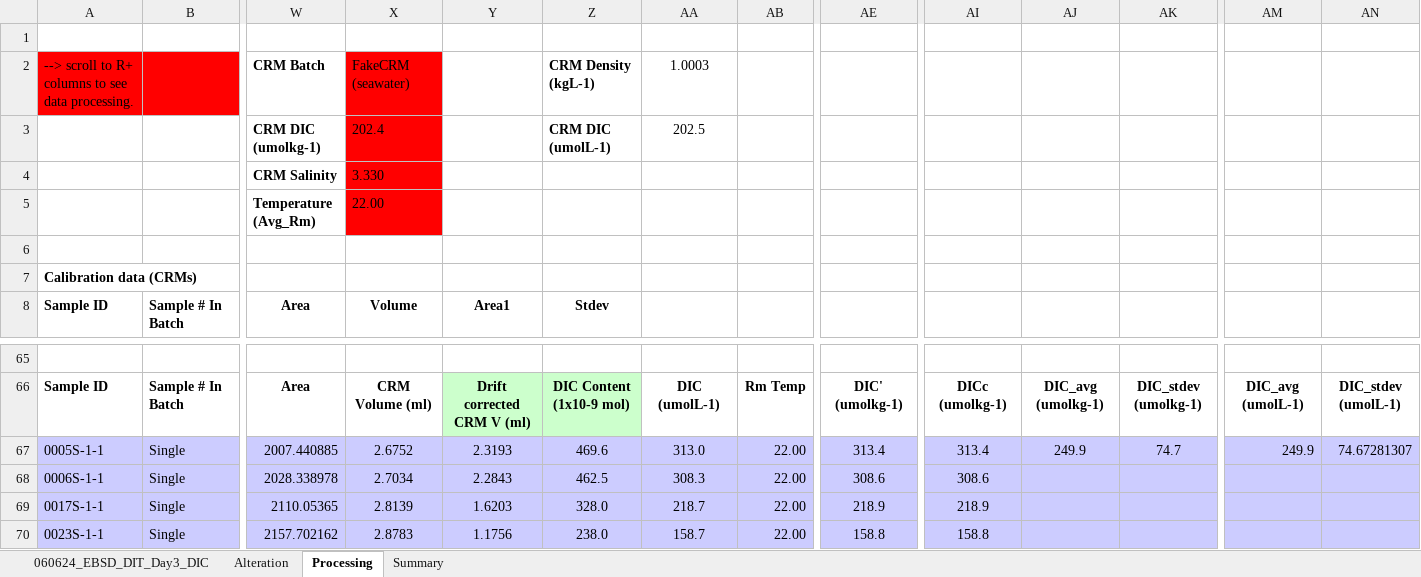
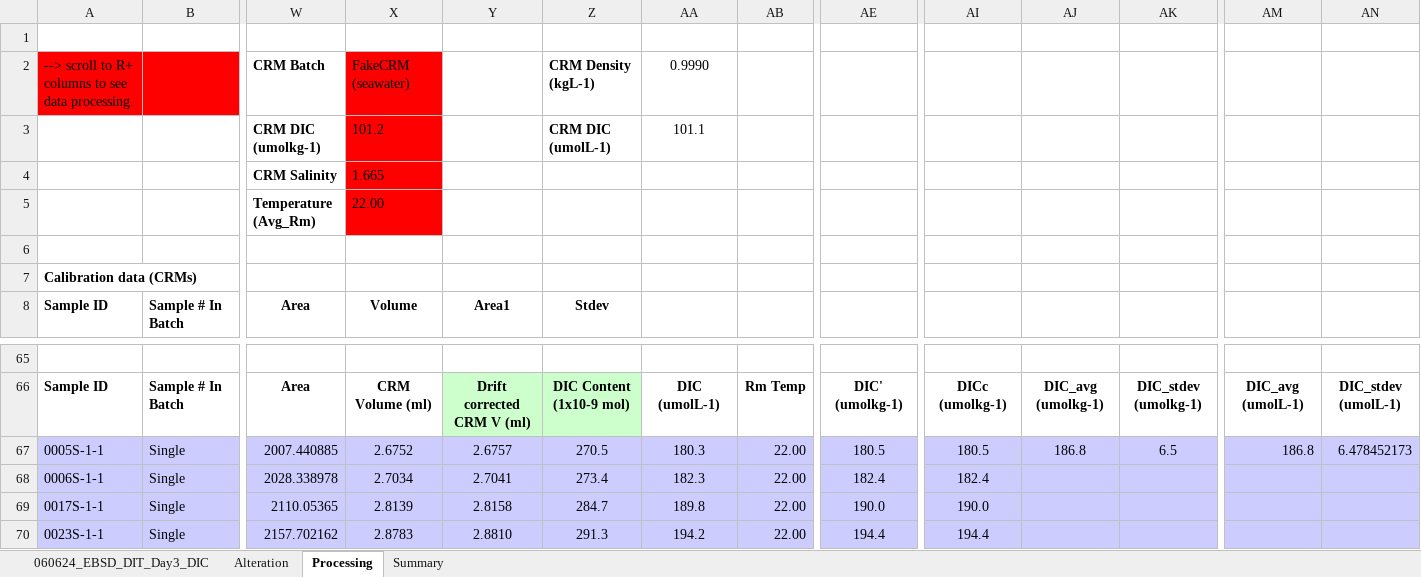
Before and after one commit to river-corridors-sfa/rcsfa-RC3-BSLE-DIT-degradation, an Excel workbook: DIC/ManuallyProcessed/Day3_DIC.xlsx, sheet Processing, drawn as a sheet; only a part is shown, gaps mark what is left out; values as stored, in another font and other column widths than the file's, no borders; charts and pictures not drawn; the diff covers the shown part only; the diff names each change by its address in the sheet, - before the commit and + after, or states it on an @@ line.

Commit message:
Manual DIC Calculations

```diff
--- a/DIC/ManuallyProcessed/Day3_DIC.xlsx (sheet Processing)
+++ b/DIC/ManuallyProcessed/Day3_DIC.xlsx (sheet Processing)
-AA2: 1.0003
+AA2: 0.9990
-X3 (Volume): 202.4
+X3 (Volume): 101.2
-AA3: 202.5
+AA3: 101.1
-X4 (Volume): 3.330
+X4 (Volume): 1.665
-Y67 (Area1): 2.3193
+Y67 (Area1): 2.6757
-Z67 (Stdev): 469.6
+Z67 (Stdev): 270.5
-AA67: 313.0
+AA67: 180.3
-AE67: 313.4
+AE67: 180.5
-AI67: 313.4
+AI67: 180.5
-AJ67: 249.9
+AJ67: 186.8
-AK67: 74.7
+AK67: 6.5
-AM67: 249.9
+AM67: 186.8
-AN67: 74.67281307
+AN67: 6.478452173
-Y68 (Area1): 2.2843
+Y68 (Area1): 2.7041
-Z68 (Stdev): 462.5
+Z68 (Stdev): 273.4
-AA68: 308.3
+AA68: 182.3
-AE68: 308.6
+AE68: 182.4
-AI68: 308.6
+AI68: 182.4
-Y69 (Area1): 1.6203
+Y69 (Area1): 2.8158
-Z69 (Stdev): 328.0
+Z69 (Stdev): 284.7
-AA69: 218.7
+AA69: 189.8
-AE69: 218.9
+AE69: 190.0
-AI69: 218.9
+AI69: 190.0
-Y70 (Area1): 1.1756
+Y70 (Area1): 2.8810
-Z70 (Stdev): 238.0
+Z70 (Stdev): 291.3
-AA70: 158.7
+AA70: 194.2
-AE70: 158.8
+AE70: 194.4
-AI70: 158.8
+AI70: 194.4
```
Also changed, not shown: 2 added rows, 2 removed rows and 131 edited cells elsewhere in this sheet, sheet Summary, charts or pictures, DIC/ManuallyProcessed/Day0_DIC.xlsx, DIC/ManuallyProcessed/Day1_DIC.xlsx, 4 other files.
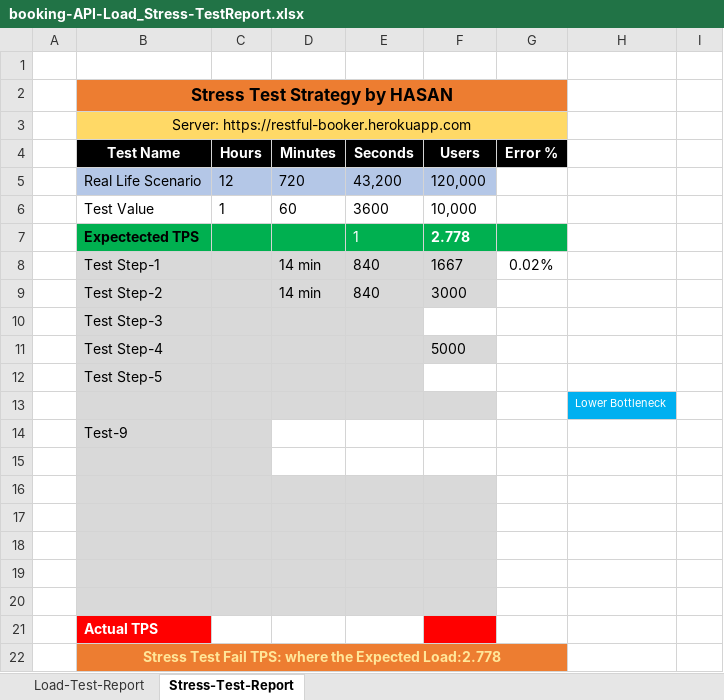
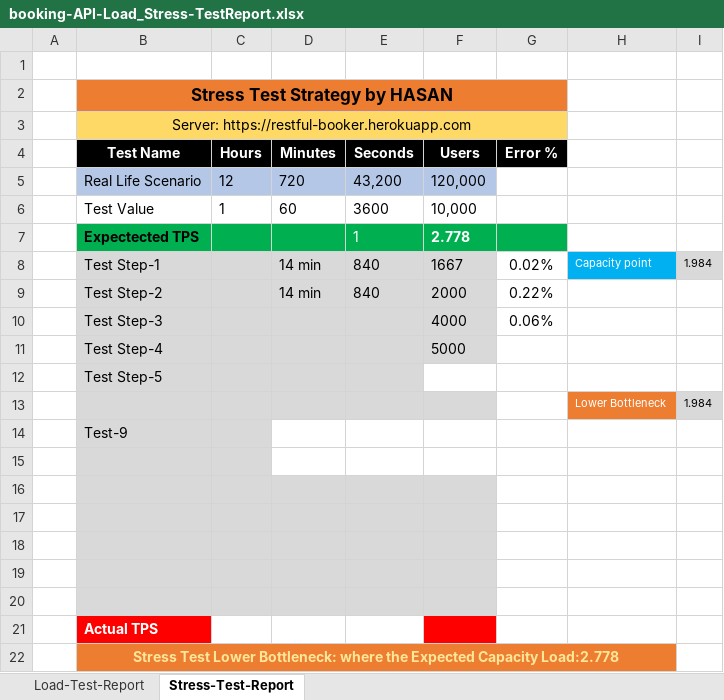
Before and after one commit to ehasan321/Load-Stress-Testing-with-JMeter, an Excel workbook: booking-API-Load_Stress-TestReport.xlsx, sheet Stress-Test-Report, drawn as a sheet; values as stored, in another font and other column widths than the file's, no borders; removed rows and columns are numbered as before the commit, all else as after; the diff names each change by its address in the sheet, - before the commit and + after, or states it on an @@ line.

Commit message:
stress  test report updated

```diff
--- a/booking-API-Load_Stress-TestReport.xlsx (sheet Stress-Test-Report)
+++ b/booking-API-Load_Stress-TestReport.xlsx (sheet Stress-Test-Report)
-H8: (empty)
+H8: Capacity point
-H8 fill: none
+H8 fill: #00B0F0
-I8: (empty)
+I8: 1.984
-I8 fill: none
+I8 fill: #D9D9D9
-F9 (Users): 3000
+F9 (Users): 2000
-G9 (Error %): (empty)
+G9 (Error %): 0.22%
-row 10:  | Test Step-3
+row 10:  | Test Step-3 |  |  |  | 4000 | 0.06%
-H13 fill: #00B0F0
+H13 fill: #ED7D31
-I13: (empty)
+I13: 1.984
-I13 fill: none
+I13 fill: #D9D9D9
-B22 (Test Name): Stress Test Fail TPS: where the Expected Load:2.778
+B22 (Test Name): Stress Test Lower Bottleneck: where the Expected Capacity Load:2.778
-B22:G22 merged
+B22:H22 merged
-H22 fill: none
+H22 fill: #ED7D31
```
Also changed, not shown: 2 other files.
+ + + + + + +
▸ THE PROBLEM
Check each line in the records above for the word "Also". Return those that have it.

▸ RESPONSE AREA
Also changed, not shown: 2 added rows, 2 removed rows and 131 edited cells elsewhere in this sheet, sheet Summary, charts or pictures, DIC/ManuallyProcessed/Day0_DIC.xlsx, DIC/ManuallyProcessed/Day1_DIC.xlsx, 4 other files.
Also changed, not shown: 2 other files.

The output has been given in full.